● Task details: Search the material for the string "index", then return every line where it is found.

Segment Start: Material provided

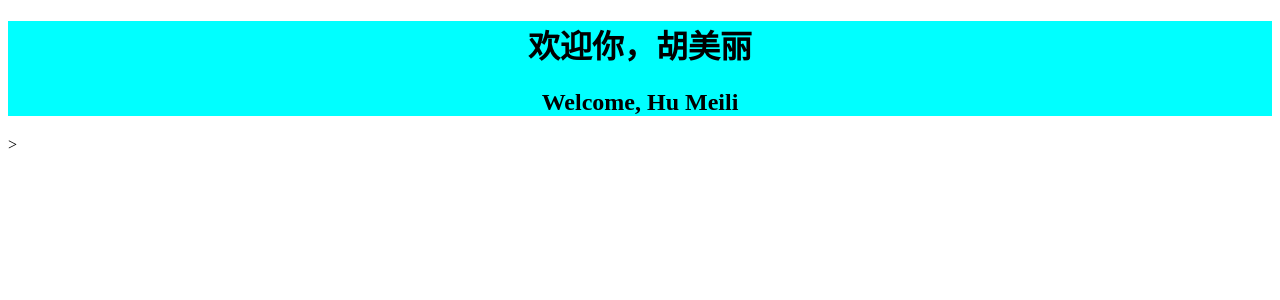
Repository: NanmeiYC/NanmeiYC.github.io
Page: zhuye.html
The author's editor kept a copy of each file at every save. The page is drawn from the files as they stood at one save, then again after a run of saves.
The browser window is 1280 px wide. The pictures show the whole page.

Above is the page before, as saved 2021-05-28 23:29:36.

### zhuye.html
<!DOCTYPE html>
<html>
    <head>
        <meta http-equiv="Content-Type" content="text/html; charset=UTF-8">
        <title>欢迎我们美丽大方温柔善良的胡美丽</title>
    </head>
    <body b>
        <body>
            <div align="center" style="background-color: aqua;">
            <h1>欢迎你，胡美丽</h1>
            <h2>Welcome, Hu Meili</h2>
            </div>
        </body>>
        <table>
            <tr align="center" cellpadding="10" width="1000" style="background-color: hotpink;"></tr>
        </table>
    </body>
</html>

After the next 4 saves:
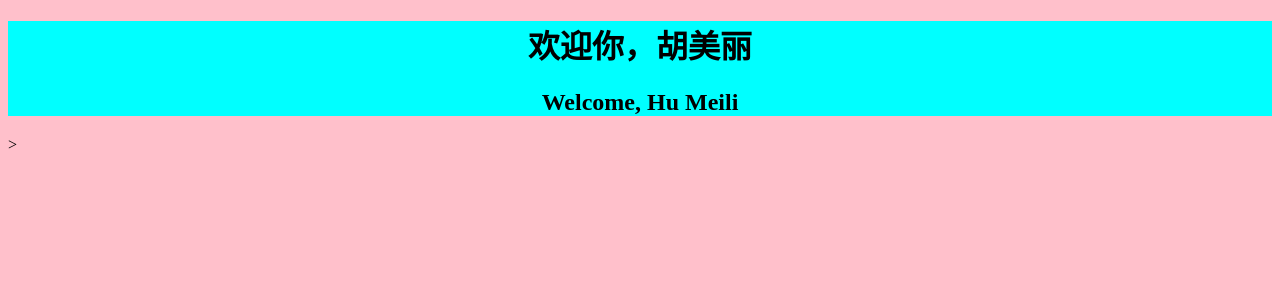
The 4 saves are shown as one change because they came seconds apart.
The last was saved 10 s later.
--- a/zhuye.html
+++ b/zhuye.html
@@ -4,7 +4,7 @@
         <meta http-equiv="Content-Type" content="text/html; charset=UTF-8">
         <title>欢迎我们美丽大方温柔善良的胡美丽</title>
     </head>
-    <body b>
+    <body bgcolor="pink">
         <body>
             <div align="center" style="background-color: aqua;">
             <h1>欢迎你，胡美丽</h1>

Segment End: Material provided
Segment Start: Material provided

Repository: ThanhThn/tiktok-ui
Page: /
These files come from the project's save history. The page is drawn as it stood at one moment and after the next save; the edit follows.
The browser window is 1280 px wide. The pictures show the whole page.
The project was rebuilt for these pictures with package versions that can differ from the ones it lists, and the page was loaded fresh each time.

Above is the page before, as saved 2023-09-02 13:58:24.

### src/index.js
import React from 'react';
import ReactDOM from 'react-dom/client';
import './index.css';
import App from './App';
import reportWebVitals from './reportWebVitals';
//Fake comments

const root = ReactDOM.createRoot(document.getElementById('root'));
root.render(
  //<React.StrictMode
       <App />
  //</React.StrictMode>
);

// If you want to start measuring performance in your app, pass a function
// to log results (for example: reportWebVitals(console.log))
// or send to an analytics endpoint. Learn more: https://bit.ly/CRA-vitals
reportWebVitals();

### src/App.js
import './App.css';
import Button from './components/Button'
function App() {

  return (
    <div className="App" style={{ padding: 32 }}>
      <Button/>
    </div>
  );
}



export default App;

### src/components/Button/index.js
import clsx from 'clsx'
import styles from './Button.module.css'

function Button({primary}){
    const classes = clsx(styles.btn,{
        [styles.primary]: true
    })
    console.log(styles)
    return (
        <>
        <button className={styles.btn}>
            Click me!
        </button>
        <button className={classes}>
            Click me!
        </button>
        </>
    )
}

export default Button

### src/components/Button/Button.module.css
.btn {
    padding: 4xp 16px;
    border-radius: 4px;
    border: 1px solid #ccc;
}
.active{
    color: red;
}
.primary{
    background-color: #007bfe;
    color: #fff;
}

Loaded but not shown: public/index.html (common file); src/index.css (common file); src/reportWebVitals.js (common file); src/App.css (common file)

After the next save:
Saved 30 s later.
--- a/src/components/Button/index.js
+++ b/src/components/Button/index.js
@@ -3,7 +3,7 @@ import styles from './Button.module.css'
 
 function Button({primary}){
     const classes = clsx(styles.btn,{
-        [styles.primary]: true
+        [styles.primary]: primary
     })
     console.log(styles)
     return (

Segment End: Material provided
Segment Start: Material provided

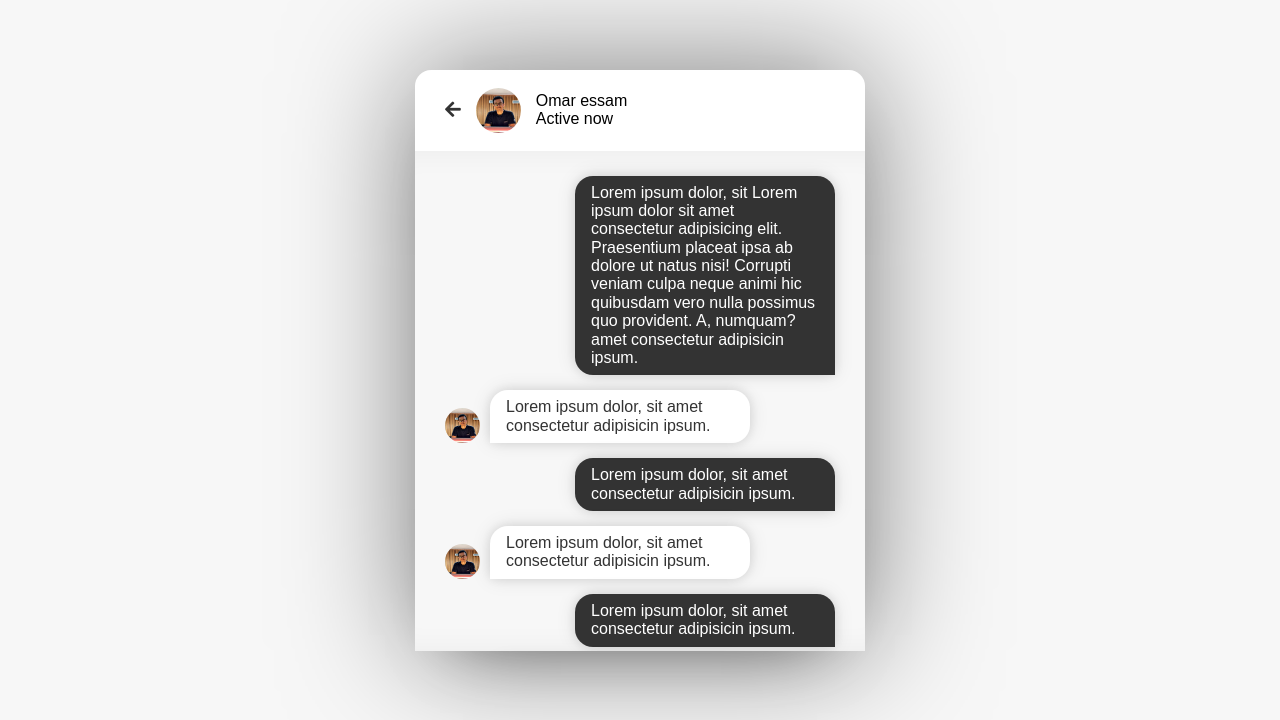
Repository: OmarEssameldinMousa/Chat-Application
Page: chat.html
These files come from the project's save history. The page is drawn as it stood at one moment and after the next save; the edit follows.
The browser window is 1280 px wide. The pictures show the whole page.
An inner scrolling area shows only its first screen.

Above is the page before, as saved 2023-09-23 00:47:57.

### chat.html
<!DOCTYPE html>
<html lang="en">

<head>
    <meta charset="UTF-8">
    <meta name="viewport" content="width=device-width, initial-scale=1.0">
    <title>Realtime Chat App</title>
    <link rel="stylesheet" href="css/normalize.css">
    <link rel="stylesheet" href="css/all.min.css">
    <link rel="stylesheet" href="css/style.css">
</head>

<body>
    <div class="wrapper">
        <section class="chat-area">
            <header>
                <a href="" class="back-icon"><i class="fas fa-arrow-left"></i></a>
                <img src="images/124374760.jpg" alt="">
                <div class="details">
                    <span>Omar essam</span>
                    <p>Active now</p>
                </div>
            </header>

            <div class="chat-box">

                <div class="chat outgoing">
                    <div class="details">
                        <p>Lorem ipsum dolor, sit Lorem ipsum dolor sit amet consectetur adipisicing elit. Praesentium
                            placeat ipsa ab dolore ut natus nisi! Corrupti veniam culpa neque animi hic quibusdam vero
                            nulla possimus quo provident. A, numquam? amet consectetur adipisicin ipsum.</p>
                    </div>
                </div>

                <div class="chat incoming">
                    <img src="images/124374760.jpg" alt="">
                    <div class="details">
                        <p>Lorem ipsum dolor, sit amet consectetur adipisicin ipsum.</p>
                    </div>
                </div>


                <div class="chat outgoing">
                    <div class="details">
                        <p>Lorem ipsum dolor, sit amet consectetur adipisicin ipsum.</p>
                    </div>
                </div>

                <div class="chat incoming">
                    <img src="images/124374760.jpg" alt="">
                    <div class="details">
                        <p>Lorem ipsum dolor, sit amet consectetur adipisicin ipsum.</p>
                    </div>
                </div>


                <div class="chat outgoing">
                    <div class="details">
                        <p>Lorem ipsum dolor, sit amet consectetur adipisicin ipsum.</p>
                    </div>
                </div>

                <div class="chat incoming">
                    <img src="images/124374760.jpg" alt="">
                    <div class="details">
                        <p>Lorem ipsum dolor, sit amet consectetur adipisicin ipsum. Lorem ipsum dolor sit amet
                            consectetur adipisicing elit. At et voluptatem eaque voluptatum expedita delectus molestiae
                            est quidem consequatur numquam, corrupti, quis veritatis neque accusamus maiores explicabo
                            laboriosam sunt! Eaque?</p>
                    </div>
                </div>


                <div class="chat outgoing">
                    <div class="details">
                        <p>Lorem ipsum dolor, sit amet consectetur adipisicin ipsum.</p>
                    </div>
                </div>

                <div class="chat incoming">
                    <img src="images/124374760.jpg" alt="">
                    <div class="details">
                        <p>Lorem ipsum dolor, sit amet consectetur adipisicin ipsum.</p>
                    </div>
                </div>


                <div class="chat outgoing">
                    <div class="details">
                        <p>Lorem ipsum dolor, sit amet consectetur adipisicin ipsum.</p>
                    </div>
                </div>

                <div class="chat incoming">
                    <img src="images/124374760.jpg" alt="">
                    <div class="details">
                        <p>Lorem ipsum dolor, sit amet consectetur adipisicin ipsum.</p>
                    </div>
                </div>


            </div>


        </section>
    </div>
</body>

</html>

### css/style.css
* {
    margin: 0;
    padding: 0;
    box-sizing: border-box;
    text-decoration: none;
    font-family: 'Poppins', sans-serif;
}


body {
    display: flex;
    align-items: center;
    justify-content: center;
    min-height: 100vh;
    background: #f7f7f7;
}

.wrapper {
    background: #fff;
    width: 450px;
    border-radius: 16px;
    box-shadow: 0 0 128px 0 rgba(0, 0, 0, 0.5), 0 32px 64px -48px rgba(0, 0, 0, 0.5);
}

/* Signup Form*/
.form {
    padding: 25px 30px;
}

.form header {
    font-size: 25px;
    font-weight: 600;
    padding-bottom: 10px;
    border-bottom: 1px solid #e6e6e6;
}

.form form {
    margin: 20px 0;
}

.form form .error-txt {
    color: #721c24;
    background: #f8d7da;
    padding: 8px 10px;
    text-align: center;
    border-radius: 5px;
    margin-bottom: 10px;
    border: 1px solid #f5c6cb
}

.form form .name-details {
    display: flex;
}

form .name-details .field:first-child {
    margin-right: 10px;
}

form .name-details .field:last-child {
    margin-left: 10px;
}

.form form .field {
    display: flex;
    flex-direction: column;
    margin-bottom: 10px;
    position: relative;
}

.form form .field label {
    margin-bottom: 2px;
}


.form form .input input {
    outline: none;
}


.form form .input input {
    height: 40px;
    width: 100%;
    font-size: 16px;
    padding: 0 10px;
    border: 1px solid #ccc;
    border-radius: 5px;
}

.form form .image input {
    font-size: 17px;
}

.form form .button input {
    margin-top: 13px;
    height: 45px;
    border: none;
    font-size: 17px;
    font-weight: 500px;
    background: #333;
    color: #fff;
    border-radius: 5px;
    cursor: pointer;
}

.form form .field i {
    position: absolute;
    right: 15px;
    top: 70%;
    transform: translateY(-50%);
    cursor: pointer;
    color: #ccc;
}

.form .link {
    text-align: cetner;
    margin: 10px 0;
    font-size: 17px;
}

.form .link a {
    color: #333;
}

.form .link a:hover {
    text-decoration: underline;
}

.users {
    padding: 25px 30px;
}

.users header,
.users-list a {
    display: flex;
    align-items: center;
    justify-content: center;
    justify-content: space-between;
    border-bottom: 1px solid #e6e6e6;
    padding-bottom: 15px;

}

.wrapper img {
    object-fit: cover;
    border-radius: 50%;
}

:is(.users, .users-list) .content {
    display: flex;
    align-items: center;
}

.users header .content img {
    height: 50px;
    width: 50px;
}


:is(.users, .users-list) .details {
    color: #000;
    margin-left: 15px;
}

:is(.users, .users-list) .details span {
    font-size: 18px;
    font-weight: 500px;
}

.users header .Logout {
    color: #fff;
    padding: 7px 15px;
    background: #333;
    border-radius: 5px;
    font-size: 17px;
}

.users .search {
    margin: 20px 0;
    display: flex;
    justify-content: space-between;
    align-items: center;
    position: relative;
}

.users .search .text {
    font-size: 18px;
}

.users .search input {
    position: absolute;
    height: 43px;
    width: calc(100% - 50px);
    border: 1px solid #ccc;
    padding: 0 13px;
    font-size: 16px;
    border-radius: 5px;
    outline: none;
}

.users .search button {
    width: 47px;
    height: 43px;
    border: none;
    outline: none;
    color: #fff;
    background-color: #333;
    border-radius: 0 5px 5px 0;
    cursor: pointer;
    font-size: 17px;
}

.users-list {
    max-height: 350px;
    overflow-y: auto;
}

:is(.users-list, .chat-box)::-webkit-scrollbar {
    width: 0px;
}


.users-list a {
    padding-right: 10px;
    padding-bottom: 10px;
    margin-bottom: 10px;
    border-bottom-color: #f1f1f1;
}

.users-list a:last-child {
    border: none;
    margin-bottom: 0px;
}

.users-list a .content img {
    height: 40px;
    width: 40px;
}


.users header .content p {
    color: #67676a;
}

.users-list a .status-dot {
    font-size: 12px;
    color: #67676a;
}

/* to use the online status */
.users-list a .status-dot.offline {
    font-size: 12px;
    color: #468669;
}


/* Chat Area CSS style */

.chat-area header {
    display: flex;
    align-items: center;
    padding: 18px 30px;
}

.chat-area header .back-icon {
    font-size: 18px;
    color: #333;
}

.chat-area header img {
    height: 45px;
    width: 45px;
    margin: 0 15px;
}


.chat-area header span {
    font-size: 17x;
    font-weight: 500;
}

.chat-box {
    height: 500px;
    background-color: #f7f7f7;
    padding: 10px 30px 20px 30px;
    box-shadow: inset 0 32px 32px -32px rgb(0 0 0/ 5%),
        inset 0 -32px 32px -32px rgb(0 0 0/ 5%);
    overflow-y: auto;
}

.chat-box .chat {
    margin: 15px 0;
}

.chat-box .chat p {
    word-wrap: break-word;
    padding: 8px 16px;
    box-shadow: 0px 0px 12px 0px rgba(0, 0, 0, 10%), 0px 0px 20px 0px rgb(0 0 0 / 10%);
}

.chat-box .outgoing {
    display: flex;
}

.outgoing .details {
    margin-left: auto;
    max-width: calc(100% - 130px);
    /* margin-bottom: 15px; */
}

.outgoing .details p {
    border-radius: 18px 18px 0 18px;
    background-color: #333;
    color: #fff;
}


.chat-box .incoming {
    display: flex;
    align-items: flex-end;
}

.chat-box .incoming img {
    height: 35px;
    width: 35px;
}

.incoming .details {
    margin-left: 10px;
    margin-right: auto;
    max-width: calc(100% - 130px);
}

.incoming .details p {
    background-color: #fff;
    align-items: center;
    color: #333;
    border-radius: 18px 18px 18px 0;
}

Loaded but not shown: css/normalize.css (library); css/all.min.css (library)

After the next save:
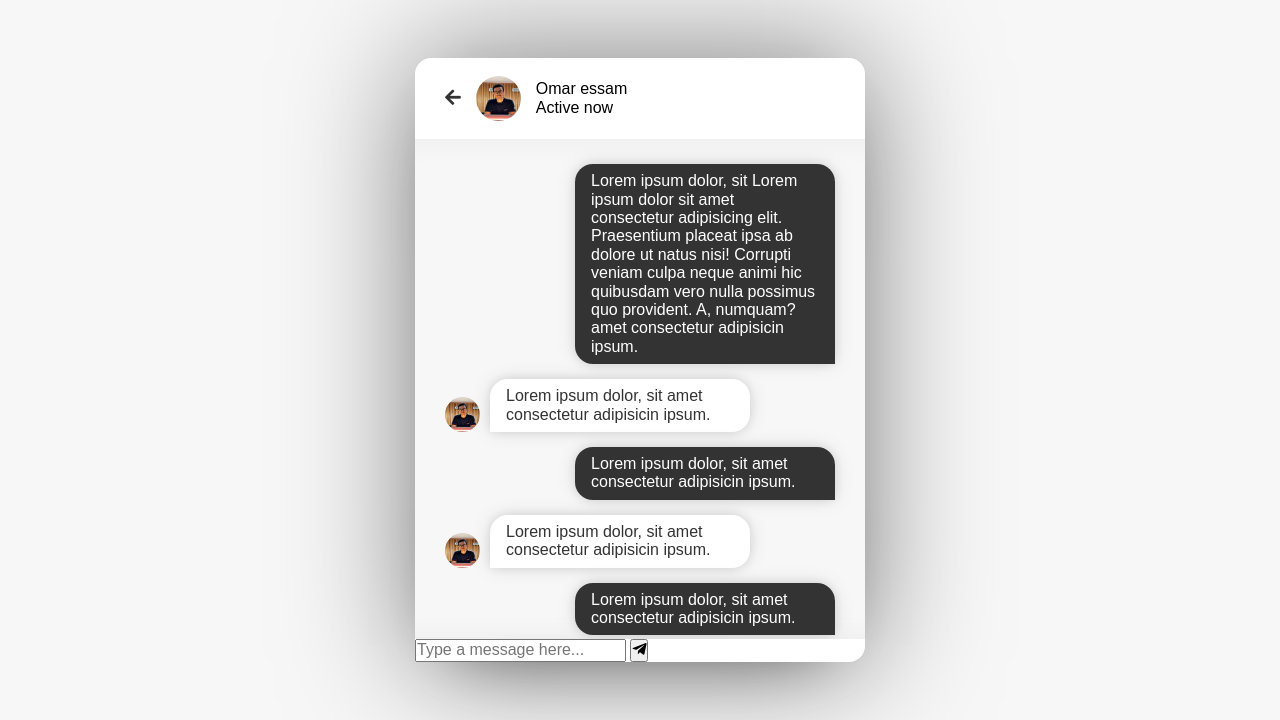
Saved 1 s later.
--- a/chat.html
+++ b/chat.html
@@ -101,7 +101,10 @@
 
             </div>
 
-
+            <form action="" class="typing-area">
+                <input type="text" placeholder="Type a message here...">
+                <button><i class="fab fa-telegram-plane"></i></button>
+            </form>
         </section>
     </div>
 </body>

Segment End: Material provided

● Solution to this task:
### src/index.js
import './index.css';
### src/components/Button/index.js
Loaded but not shown: public/index.html (common file); src/index.css (common file); src/reportWebVitals.js (common file); src/App.css (common file)
--- a/src/components/Button/index.js
+++ b/src/components/Button/index.js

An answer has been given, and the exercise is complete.